story amos shuiyen

Dr Soh Shui Yen

KK Women's and Children's Hospital

Since my medical school days, I have been fascinated with the subject of oncology, in particular brain and solid tumours in children. Such tumours are notoriously difficult to manage and complex to treat. A huge team is involved, which means that plenty of coordination is required. The success rate is relatively low and definitely worse than childhood leukaemia.

I am motivated to help, as a doctor and as a researcher, these young cancer patients with brain and solid tumours as so much more can be done for them. It is my dream to aid in the development of better treatment and hence better outcome for children with cancer. The treatment needs to be less toxic with milder and fewer side effects, and more importantly, affordable too. Breakthroughs in research can definitely help with that.

As a doctor overseeing my patients, their safety and wellbeing are my priority. Every step along the way of treatment, I strive to have my patients’ best interests at heart, guide the treatment process, communicate and explain options, and also to provide encouragement and comfort along the way.

The greatest challenge of brain and solid tumours would be to get funding and support for treatment and research. They are considered a rare disease, as each of the brain and solid tumour has its own unique profile and hence requires a different type of treatment. We are extremely fortunate that VIVA is very supportive of our efforts to improve research, education and clinical care of these cancers.


Our impact in helping children with cancer is still rather limited, as childhood tumours require cutting-edge treatments that are experimental or require immense financial support.



Dr Amos Loh

KK Women’s & Children’s Hospital

Paediatric surgical oncology was a late discovery for me. I was already a trainee at a local hospital before I stumbled upon it. It was an unpopular field with an abyss of undiscovered knowledge and unanswered questions. I had always been eager to apply my work as a doctor and a researcher where needs from patients were greatest. So I jumped right in.

There were numerous memorable incidents and poignant moments throughout the course of my work.
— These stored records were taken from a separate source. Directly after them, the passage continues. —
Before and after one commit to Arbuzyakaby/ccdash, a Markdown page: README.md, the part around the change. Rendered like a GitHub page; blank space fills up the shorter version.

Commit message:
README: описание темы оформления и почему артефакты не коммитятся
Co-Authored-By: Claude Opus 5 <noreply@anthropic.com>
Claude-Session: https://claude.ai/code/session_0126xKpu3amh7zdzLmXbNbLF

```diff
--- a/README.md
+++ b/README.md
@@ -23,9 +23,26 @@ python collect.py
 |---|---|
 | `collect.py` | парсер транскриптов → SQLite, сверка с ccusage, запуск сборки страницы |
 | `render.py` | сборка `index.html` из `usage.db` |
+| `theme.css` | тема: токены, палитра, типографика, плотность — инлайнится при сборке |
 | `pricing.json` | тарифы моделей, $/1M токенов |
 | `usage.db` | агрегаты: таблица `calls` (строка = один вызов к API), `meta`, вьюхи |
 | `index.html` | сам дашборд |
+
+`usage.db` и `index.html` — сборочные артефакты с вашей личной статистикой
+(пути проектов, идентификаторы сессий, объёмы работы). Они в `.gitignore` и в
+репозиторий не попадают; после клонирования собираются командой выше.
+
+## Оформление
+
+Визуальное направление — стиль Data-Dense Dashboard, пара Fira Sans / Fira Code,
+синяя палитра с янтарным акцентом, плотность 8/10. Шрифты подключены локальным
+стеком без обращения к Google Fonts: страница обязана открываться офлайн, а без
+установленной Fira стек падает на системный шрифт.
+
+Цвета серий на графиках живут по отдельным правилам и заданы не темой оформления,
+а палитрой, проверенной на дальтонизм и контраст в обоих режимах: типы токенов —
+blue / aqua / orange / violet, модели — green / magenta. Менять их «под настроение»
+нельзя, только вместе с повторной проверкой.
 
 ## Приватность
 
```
I could vividly remember this boy who had a relapsed Stage 4 high-risk neuroblastoma – a cancer of nerve cells. He came to remove the tumour in his belly, which had grown back aggressively despite treatment. Surgery was difficult and prolonged. Due to complications, his stay in the hospital dragged on for weeks straight into the holiday season. Despite the painful daily procedures that I performed for him, he always had a smile for everyone.

His chances at surviving the relapse were slim. This might well be his last Christmas. Not one to be expressive with my feelings, I finally plucked up the courage, bought him a little toy and sheepishly handed it to him while on duty on Christmas eve. I would never forget the look on his face when he awoke on Christmas morning to open the gift and play with it. He was discharged soon after, but also passed away not long thereafter. Alas, he was one of those that left a strong impression on me and made me more determined to make a difference.

Our impact in helping children with cancer is still rather limited, as childhood tumours require cutting-edge treatments that are experimental or require immense financial support. Traditional funding sources, such as pharmaceutical organisations and national bodies, are also disinterested to fund endeavours of little economic returns.

I believe VIVA understands that the lives of this handful of young patients cannot be simply quantified in dollars and cents, and that they deserve every chance at life. Its strong partnership with the St. Jude Children’s Research Hospital, and the regional networks forged through the St. Jude-VIVA Forum, has afforded us avenues to bring our impact to a larger group of children with cancer in Asia.